In 1971, Yad Vashem in Jerusalem granted Gruninger a Medal of Honor as a “Righteous Among the Nations.” On that occasion he finally explained his heroic actions: “My natural inclination to help had its roots in my deep Christian beliefs and in my conception of the world. Although I got myself in difficulties in many cases, there was always a way to get through. I felt God’s help in a powerful and abundant way.”
“Gruninger paid a high price for the choice he made. In the struggle between his sense of duty as a police officer, and dedication to the concepts of humanity, the latter triumphed,” states Yad Vashem.
Paul Gruninger passed away in 1972 at the age of eight-one. In 1995, fifty years after the war had ended and twenty-three years after his death, in the same courtroom where he had been condemned, his trial was reopened, and he was absolved of all charges. A year later he was completely exonerated by the Swiss government. A movie called “The Affair of Gruninger” was made by Richard Dindo in 1997, based on a book by Stefan Keller. The movie was filmed in the same courtroom where the Jewish refugees, whose lives had been saved by Gruninger, came to pay him tribute.
The Justice for Paul Gruninger Association was founded to fight against racism and anti-Semitism with his spirit. One of the goals of this association was getting the city of St. Gallen to compensate Paul Gruninger for the damages he had suffered and to rename a public town square near the Police Headquarters after him. A school and a stadium were also named in his honor.

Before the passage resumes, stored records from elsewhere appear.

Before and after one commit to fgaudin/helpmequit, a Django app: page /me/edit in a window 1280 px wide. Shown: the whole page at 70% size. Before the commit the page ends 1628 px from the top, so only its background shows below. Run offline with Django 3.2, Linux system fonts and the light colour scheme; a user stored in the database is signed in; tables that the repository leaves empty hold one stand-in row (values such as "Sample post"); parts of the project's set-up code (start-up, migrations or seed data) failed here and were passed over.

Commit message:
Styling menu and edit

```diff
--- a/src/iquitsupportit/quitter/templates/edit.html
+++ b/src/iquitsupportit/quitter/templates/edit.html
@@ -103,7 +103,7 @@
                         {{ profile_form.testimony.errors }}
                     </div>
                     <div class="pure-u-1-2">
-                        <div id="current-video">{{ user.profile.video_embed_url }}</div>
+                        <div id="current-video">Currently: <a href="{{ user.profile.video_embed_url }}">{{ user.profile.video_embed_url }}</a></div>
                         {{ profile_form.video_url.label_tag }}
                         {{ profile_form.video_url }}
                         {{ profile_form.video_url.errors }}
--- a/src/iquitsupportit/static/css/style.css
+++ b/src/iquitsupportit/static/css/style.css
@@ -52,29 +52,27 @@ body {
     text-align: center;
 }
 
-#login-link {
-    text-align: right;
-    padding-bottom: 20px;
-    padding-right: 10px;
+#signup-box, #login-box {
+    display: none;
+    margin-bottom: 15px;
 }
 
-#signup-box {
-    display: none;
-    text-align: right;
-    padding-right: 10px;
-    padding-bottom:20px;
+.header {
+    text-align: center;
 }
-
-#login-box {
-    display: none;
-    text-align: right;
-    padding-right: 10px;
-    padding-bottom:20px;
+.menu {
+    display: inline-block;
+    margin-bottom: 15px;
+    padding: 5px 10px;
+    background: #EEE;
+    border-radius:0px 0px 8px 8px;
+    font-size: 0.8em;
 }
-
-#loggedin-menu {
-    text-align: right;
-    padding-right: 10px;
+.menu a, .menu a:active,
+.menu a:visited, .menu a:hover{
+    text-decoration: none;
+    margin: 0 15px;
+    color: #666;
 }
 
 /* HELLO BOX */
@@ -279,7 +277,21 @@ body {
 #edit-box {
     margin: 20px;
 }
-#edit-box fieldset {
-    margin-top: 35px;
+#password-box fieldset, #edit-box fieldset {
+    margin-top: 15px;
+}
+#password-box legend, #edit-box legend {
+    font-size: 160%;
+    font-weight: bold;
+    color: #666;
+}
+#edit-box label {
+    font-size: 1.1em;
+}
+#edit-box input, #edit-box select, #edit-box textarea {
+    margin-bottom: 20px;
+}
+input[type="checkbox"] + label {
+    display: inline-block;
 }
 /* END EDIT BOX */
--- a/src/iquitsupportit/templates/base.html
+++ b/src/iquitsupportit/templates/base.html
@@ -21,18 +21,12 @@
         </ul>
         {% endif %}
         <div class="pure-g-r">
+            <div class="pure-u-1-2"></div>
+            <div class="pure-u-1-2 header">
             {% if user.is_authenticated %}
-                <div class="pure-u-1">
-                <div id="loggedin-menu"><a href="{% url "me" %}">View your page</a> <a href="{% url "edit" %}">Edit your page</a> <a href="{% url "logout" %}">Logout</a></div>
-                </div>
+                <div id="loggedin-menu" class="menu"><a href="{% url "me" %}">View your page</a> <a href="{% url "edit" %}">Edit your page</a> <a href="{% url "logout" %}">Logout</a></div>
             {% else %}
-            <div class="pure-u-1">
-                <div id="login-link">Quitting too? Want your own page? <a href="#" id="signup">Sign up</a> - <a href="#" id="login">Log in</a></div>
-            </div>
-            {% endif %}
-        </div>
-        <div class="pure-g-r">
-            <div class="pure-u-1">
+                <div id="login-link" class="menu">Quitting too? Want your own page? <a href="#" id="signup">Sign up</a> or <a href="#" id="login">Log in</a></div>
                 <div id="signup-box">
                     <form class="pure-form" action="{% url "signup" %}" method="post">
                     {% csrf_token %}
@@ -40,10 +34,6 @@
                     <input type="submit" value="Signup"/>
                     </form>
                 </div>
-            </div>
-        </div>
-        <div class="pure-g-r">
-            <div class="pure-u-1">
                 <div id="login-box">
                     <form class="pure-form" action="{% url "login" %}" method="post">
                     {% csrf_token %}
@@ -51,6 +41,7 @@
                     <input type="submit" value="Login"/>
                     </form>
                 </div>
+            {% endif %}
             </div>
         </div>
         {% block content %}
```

“Paul Gruninger should be an example to us all,” said Fredy Fassler, police and justice chief in the canton of St. Gallen at a commemoration for the late officer. Gruninger’s 92-year-old daughter Ruth Roduner unveiled a plaque in his honor at St. Gallen police headquarters. His name also appears on the plaque of the monument in the memory of the Jews in Washington D.C.
Paul Gruninger was the first Swiss citizen to be honored by the government of the United States. His name and his courage deserve to be remembered.